Content starts
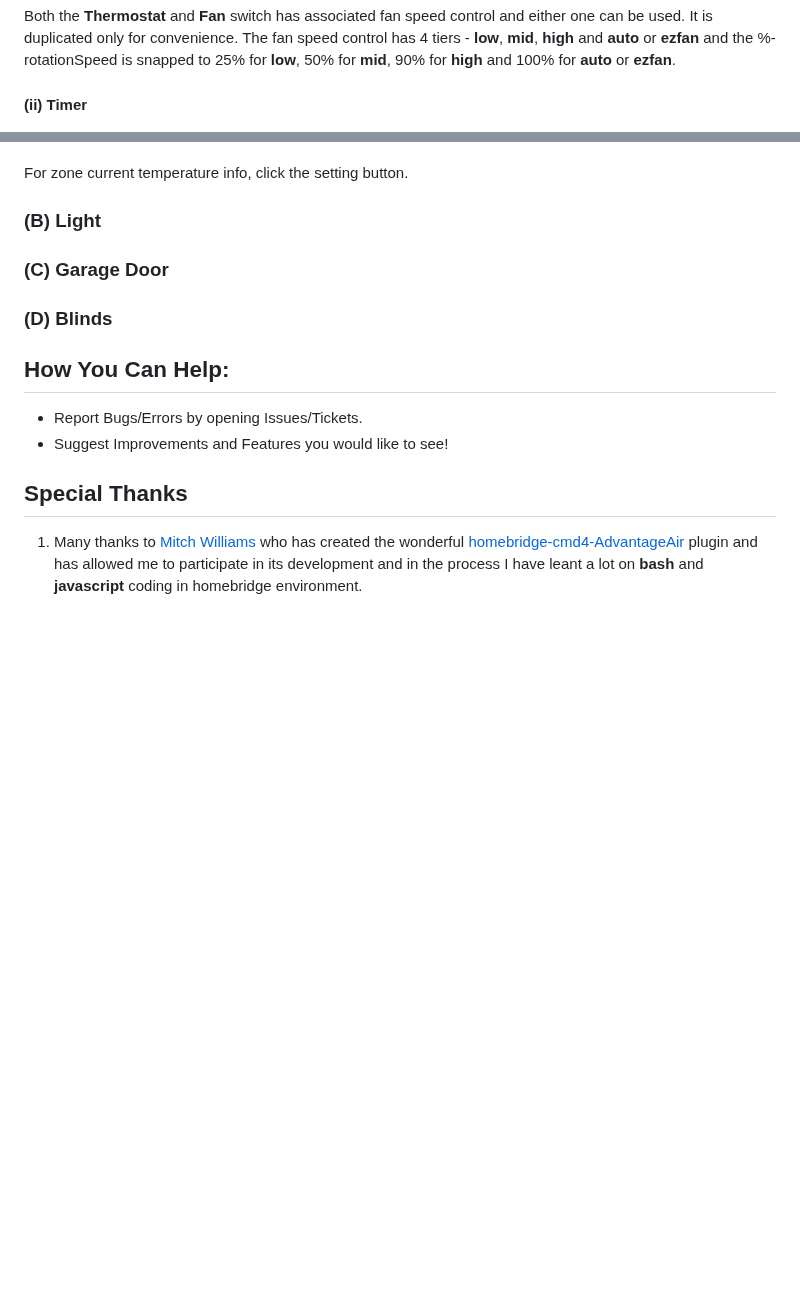
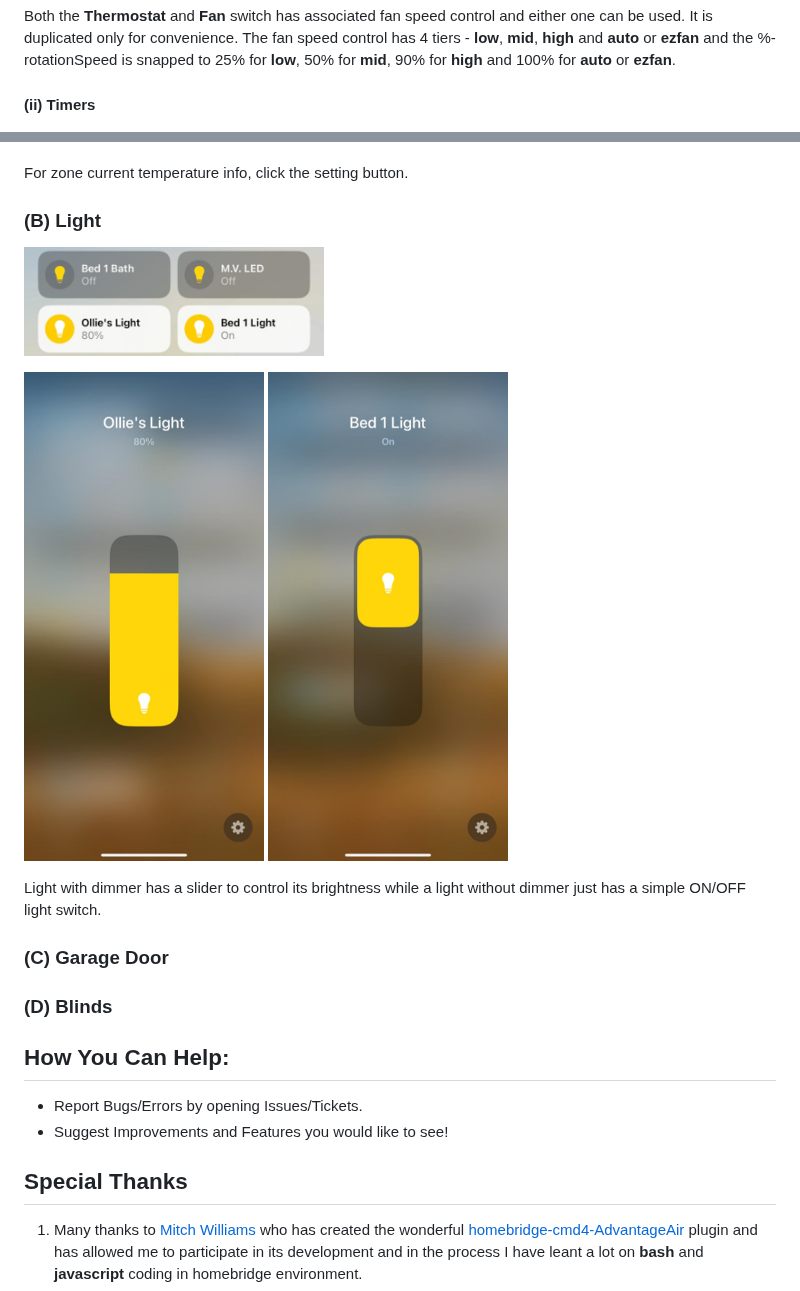
Before and after one commit to uswong/homebridge-myplace, a Markdown page: README.md, 2 parts joined by grey strips. GitHub-like rendering; blank space fills up the shorter version.

```diff
--- a/README.md
+++ b/README.md
@@ -86,7 +86,7 @@ apk add <jq or curl>
 
 Both the <B>Thermostat</B> and <B>Fan</B> switch has associated fan speed control and either one can be used. It is duplicated only for convenience. The fan speed control has 4 tiers - <B>low</B>, <B>mid</B>, <B>high</B> and <B>auto</B> or <B>ezfan</B> and the %-rotationSpeed is snapped to 25% for <B>low</B>, 50% for <B>mid</B>, 90% for <B>high</B> and 100% for <B>auto</B> or <B>ezfan</B>.
 
-#### (ii) Timer
+#### (ii) Timers
 <p align="left">
 <img width="240px" src="Screenshots/Timer_homekit_UI.png">
 </p>
@@ -108,6 +108,17 @@ For zones with temperature sensors and with myZone defined, a <B>myZone</B> swit
 For zone current temperature info, click the setting button.
 
 ### (B) Light
+<p align="left">
+<img width="300px" src="Screenshots/Lights_homekit_tiles.png">
+</p>
+
+<p align="left">
+<img width="240px" src="Screenshots/LightWithDimmer_homekit_UI.png">
+<img width="240px" src="Screenshots/LightSwitch_homekit_UI.png">
+</p>
+
+Light with dimmer has a slider to control its brightness while a light without dimmer just has a simple ON/OFF light switch.
+
 ### (C) Garage Door
 ### (D) Blinds
 
```
Also changed, not shown: other parts of README.md (+2 -2 lines).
Content ends
Write the records out again verbatim and omit the pictures they contain.

Before and after one commit to uswong/homebridge-myplace, a Markdown page: README.md, 2 parts joined by grey strips. GitHub-like rendering; blank space fills up the shorter version.

```diff
--- a/README.md
+++ b/README.md
@@ -86,7 +86,7 @@ apk add <jq or curl>
 
 Both the <B>Thermostat</B> and <B>Fan</B> switch has associated fan speed control and either one can be used. It is duplicated only for convenience. The fan speed control has 4 tiers - <B>low</B>, <B>mid</B>, <B>high</B> and <B>auto</B> or <B>ezfan</B> and the %-rotationSpeed is snapped to 25% for <B>low</B>, 50% for <B>mid</B>, 90% for <B>high</B> and 100% for <B>auto</B> or <B>ezfan</B>.
 
-#### (ii) Timer
+#### (ii) Timers
 <p align="left">
 <img width="240px" src="Screenshots/Timer_homekit_UI.png">
 </p>
@@ -108,6 +108,17 @@ For zones with temperature sensors and with myZone defined, a <B>myZone</B> swit
 For zone current temperature info, click the setting button.
 
 ### (B) Light
+<p align="left">
+<img width="300px" src="Screenshots/Lights_homekit_tiles.png">
+</p>
+
+<p align="left">
+<img width="240px" src="Screenshots/LightWithDimmer_homekit_UI.png">
+<img width="240px" src="Screenshots/LightSwitch_homekit_UI.png">
+</p>
+
+Light with dimmer has a slider to control its brightness while a light without dimmer just has a simple ON/OFF light switch.
+
 ### (C) Garage Door
 ### (D) Blinds
 
```
Also changed, not shown: other parts of README.md (+2 -2 lines).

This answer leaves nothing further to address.